Just over three years ago, we squeezed our family of five into two bedrooms in suburban Kansas City. Longtime family friends were empty nesters, and they graciously offered to share their house with us. Two dressers, our clothes and a television were the only things of ours we moved in. Jack and Ella shared a double bed, Asher slept in our closet, and we called it home.
In hindsight, it was never going to be a long-term solution to our seemingly endless transitional phase. I was hoping, though, that if I sacrificed enough – giving up the idea and the longing for a place to call our own, saving money and living well below our means – God would put us on the fast track to where it was we really wanted to be.
When we realized that His ways are so high above our ways and He was not falling for any of that, and how we had chosen to be on this long obedience in the same direction, we moved out of those two rooms and into a 3-bed apartment. After those three months, Asher sleeping somewhere other than a closet seemed downright luxurious! We had a dining room, an exterior brick wall (what I always wanted!), most of our belongings (my dining room table! Matt’s pots and pans!) moved out of storage, and anything we didn’t have was donated by friends and family members and strangers.
Our newest new home was filled to the brim with God’s provisions. We thought we’d be there 9 months. We moved out exactly two years later.
Today, I walk Asher into his own bedroom, dry him off after a bath. The children do their homework at the table in our eat-in kitchen. After three years without, we plant herbs and flowers in our backyard, put up an old barn for Asher to play in. We’ve traded coin-fed laundry machines for a washer and a dryer (a true luxury!) and a tiny utility closet. The hallway doors open to the sitting room, the sitting room doors into the makeshift office and playroom, the office doors open to the hallway, and the children run circles through the whole of the first floor, up the stairs, in and out of their bedrooms, hiding in wardrobes.
This house is not perfect. I hate honey-do lists, but we’ve got one with project after project laying in wait. I love the big kitchen, but dislike the green tiles, the warped laminate floors. Our bedroom is quite small and the en suite is a vicious yellow. I often forget to turn on the immersion water heater, so our infrequent bubble baths are frequently cold. A bird talks to us from high above our gas fireplace (not the wood-burning one Matt was hoping for), dropping seeds and other paraphernalia for me to hoover (vacuum) up.
And we are forever renters, so the many things we’d like to change, we may never change. As long as we’ve got a bucket of paint, we’re OK with that. Our landlord is kind and we have room for friends. We can lock our doors and open our windows.

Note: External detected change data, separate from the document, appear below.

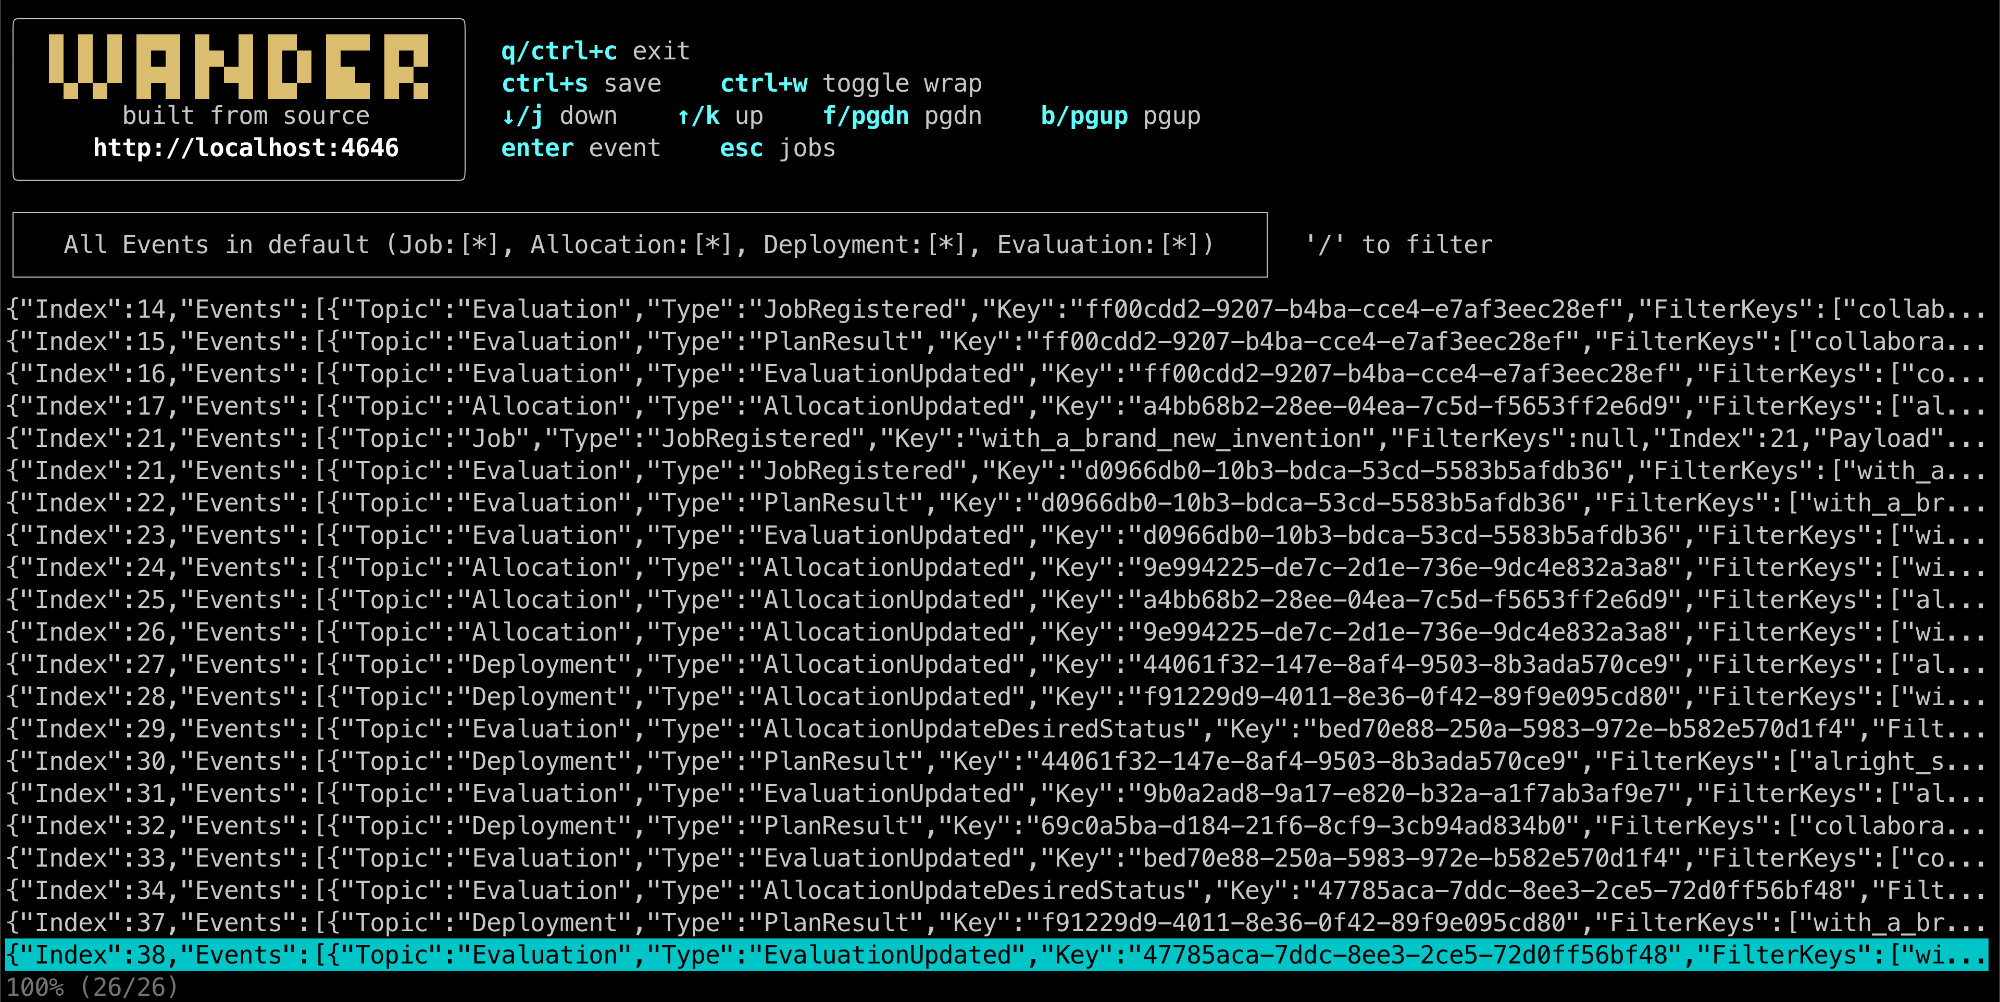
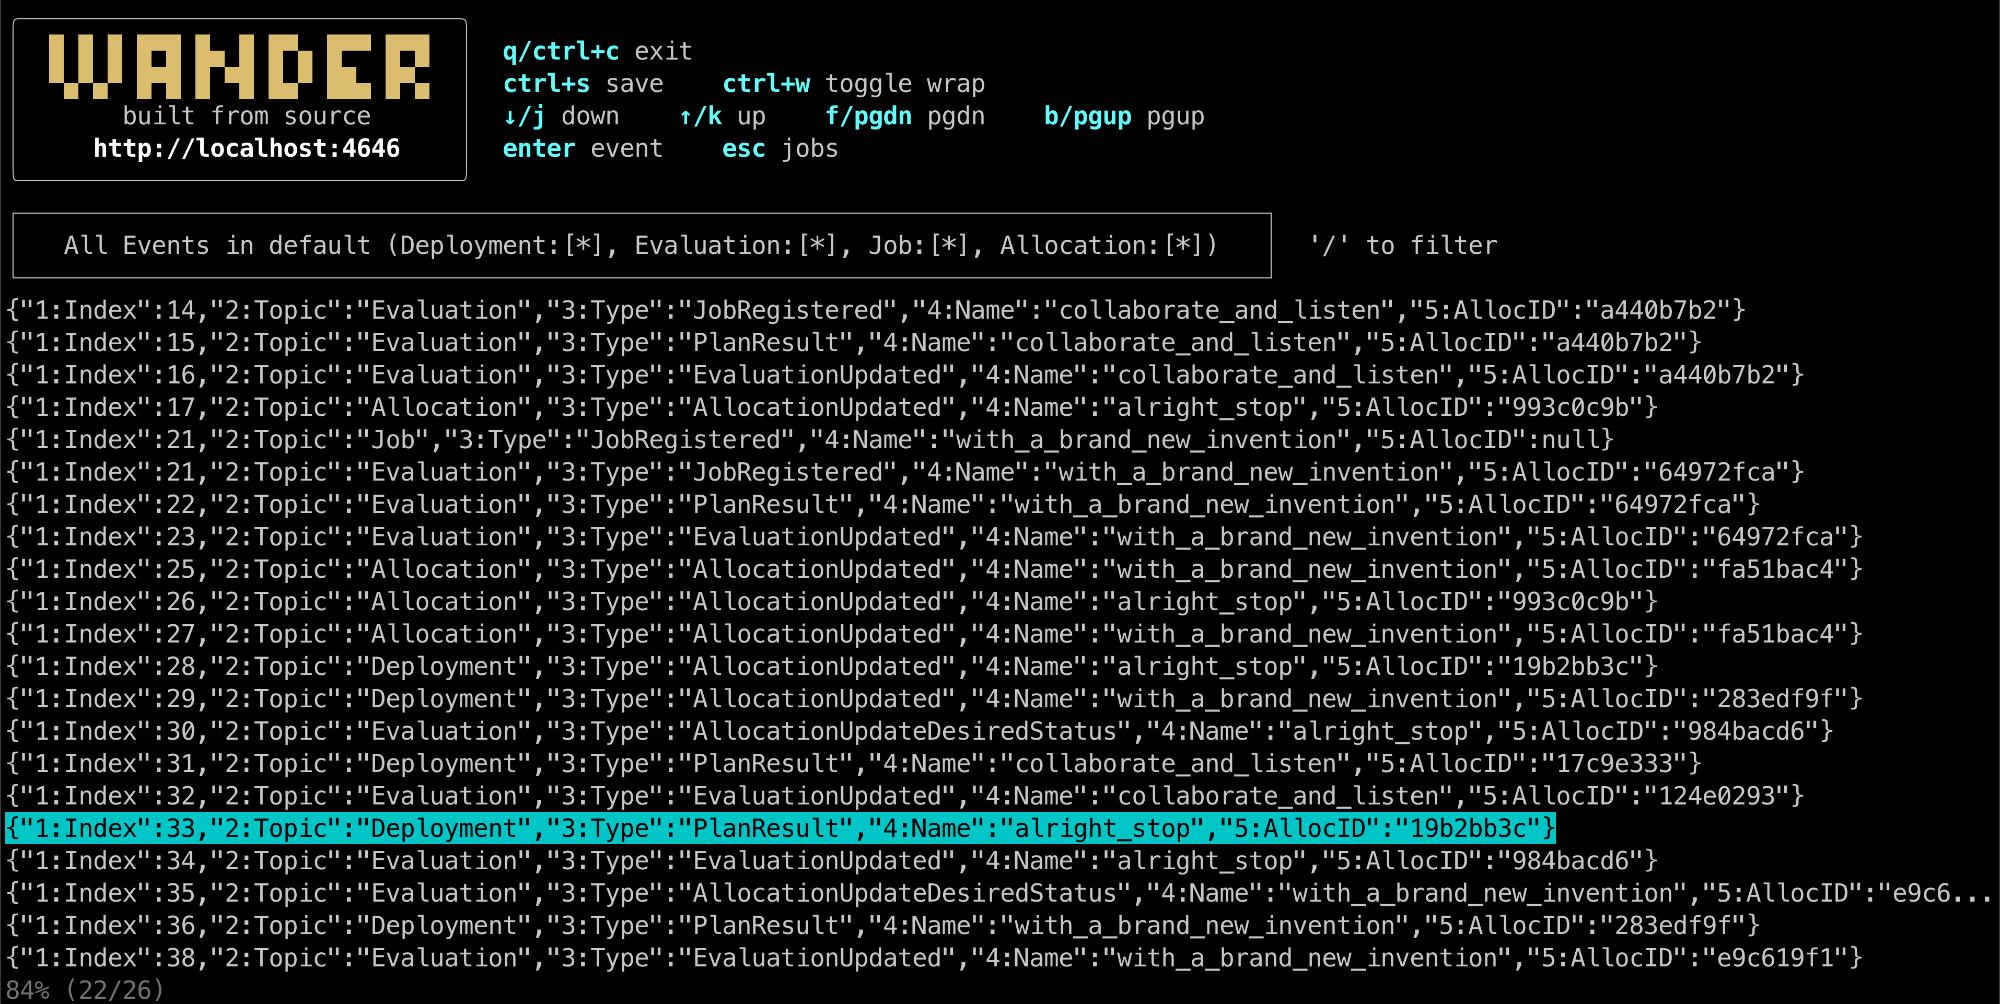
Update README

diff --git a/README.md b/README.md
@@ -11,18 +11,25 @@ An efficient terminal application/TUI for your [HashiCorp Nomad](https://www.nom
 
 - Browse jobs, allocations, tasks, and logs
 - Exec to run commands in running tasks
-- Tail global or targeted events
+- Tail global or targeted events using a jq query
 - Save any view as a local file
 - See full specs
 
 <div align="center">
+   <em>View jobs</em>
    <img src="./img/jobs.png" width="100%"/>
-   <img src="./img/allocations.png" width="49%"/>
-   <img src="./img/logs.png" width="49%"/>
-   <img src="./img/exec.png" width="49%"/>
-   <img src="./img/events.png" width="49%"/>
-   <img src="./img/save.png" width="49%"/>
-   <img src="./img/spec.png" width="49%"/>
+   <em>View allocations</em>
+   <img src="./img/allocations.png" width="100%"/>
+   <em>View logs</em>
+   <img src="./img/logs.png" width="100%"/>
+   <em>Exec into running tasks</em>
+   <img src="./img/exec.png" width="100%"/>
+   <em>Tail events</em>
+   <img src="./img/events.png" width="100%"/>
+   <em>Save any content to a local file</em>
+   <img src="./img/save.png" width="100%"/>
+   <em>View full job and allocation specs</em>
+   <img src="./img/spec.png" width="100%"/>
 </div>
 &nbsp;
 
@@ -71,57 +78,57 @@ Run the app by running `wander` in a terminal. See `wander --help` and config se
 
 Priority in order of highest to lowest is command line arguments, then environment variables, then the config file.
 
-Example yaml file showing all options:
+Example yaml file showing all options (uncomment an option to enable it):
 
 ```shell
 # Nomad address. Default "http://localhost:4646"
-nomad_addr: http://localhost:4646
+#nomad_addr: http://localhost:4646
 
 # Nomad token. Default ""
-nomad_token: my-token
+#nomad_token: my-token
 
 # Nomad region. Default ""
-nomad_region: west
+#nomad_region: west
 
 # Nomad namespace. Default "*"
-nomad_namespace: "my-namespace"
+#nomad_namespace: "my-namespace"
 
 # Nomad http auth, in the form of "user" or "user:pass". Default ""
-nomad_http_auth: "username:password"
+#nomad_http_auth: "username:password"
 
 # Path to a PEM encoded CA cert file to use to verify the Nomad server SSL certificate. Default ""
-nomad_cacert: "/path/to/cert"
+#nomad_cacert: "/path/to/cert"
 
 # Path to a directory of PEM encoded CA cert files to verify the Nomad server SSL certificate. If both cacert and capath are specified, cacert is used. Default ""
-nomad_capath: "/path/to/cert/directory"
+#nomad_capath: "/path/to/cert/directory"
 
 # Path to a PEM encoded client cert for TLS authentication to the Nomad server. Must also specify client key. Default ""
-nomad_client_cert: "/path/to/cert"
+#nomad_client_cert: "/path/to/cert"
 
 # Path to an unencrypted PEM encoded private key matching the client cert. Default ""
-nomad_client_key: "/path/to/key"
+#nomad_client_key: "/path/to/key"
 
 # The server name to use as the SNI host when connecting via TLS. Default ""
-nomad_tls_server_name: server-name
+#nomad_tls_server_name: server-name
 
 # If "true", do not verify TLS certificates. Default "false"
-nomad_skip_verify: true
+#nomad_skip_verify: true
 
 # Seconds between updates for job & allocation pages. Disable with "-1". Default "2"
-wander_update_seconds: 1
+#wander_update_seconds: 1
 
 # Log byte offset from which logs start. Default "1000000"
-wander_log_offset: 1000000
+#wander_log_offset: 1000000
 
 # If "true", copy the full path to file after save. Default "false"
-wander_copy_save_path: true
+#wander_copy_save_path: true
 
 # Topics to follow in event streams, comma-separated. Default "Job,Allocation,Deployment,Evaluation"
 # see https://www.nomadproject.io/api-docs/events#event-stream
-wander_event_topics: Job:my-job,Job:my-other-job,Allocation:my-job,Evaluation,Deployment:*
+#wander_event_topics: Job:my-job,Job:my-other-job,Allocation:my-job,Evaluation,Deployment:*
 
 # Namespace used in stream for all events. "*" for all namespaces. Default "default"
-wander_event_namespace: "*" # * needs surrounding "" in yaml
+#wander_event_namespace: "*" # * needs surrounding "" in yaml
 
 # jq (https://stedolan.github.io/jq/) query used for parsing events. "." to show entire event JSON. Default is:
 # wander_event_jq_query: >
@@ -133,27 +140,27 @@ wander_event_namespace: "*" # * needs surrounding "" in yaml
 #      "5:AllocID": .Payload | (.Allocation // .Deployment // .Evaluation).ID[:8]
 #   }
 # The numbering exists to preserve ordering, as https://github.com/itchyny/gojq does not keep the order of object keys
-wander_event_jq_query: .
+#wander_event_jq_query: .
 
 # For `wander serve`. Hostname of the machine hosting the ssh server. Default "localhost"
-wander_host: localhost
+#wander_host: localhost
 
 # For `wander serve`. Port for the ssh server. Default "21324"
-wander_port: 21324
+#wander_port: 21324
 
 # For `wander serve`. Host key path for wander ssh server. Default none, i.e. ""
-wander_host_key_path: .ssh/term_info_ed25519
+#wander_host_key_path: .ssh/term_info_ed25519
 
 # For `wander serve`. Host key PEM block for wander ssh server. Default none, i.e. ""
-wander_host_key_pem: |
-    -----BEGIN OPENSSH PRIVATE KEY-----
[1 lines of base64/hex data omitted]
-    ...
-    XBMuWaiQMCZjAwAAAAp3YW5kZXItc3NoAQIEBAUGBw==
-    -----END OPENSSH PRIVATE KEY-----
+#wander_host_key_pem: |
+#    -----BEGIN OPENSSH PRIVATE KEY-----
+#    b3BlbnNzaD1rZXktdjEAAAAABG5vbmUAAAAEbm9uZQAAAAAAAAABAAACFwAAAAdzc2gtcm
+#    ...
+#    XBMuWaiQMCZjAwAAAAp3YW5kZXItc3NoAQIEBAUGBw==
+#    -----END OPENSSH PRIVATE KEY-----
 
 # Custom colors
-wander_logo_color: "#DBBD70"
+#wander_logo_color: "#DBBD70"
 ```
 
 ## SSH App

We have made a home in a closet, and now we make a home for us all to nest with room to grow.
No house will ever be perfect, but our home is, wherever we may find it. And we have a good one here, just like the one before it, and the one before that, and every other place we’ve ever laid our frazzled heads.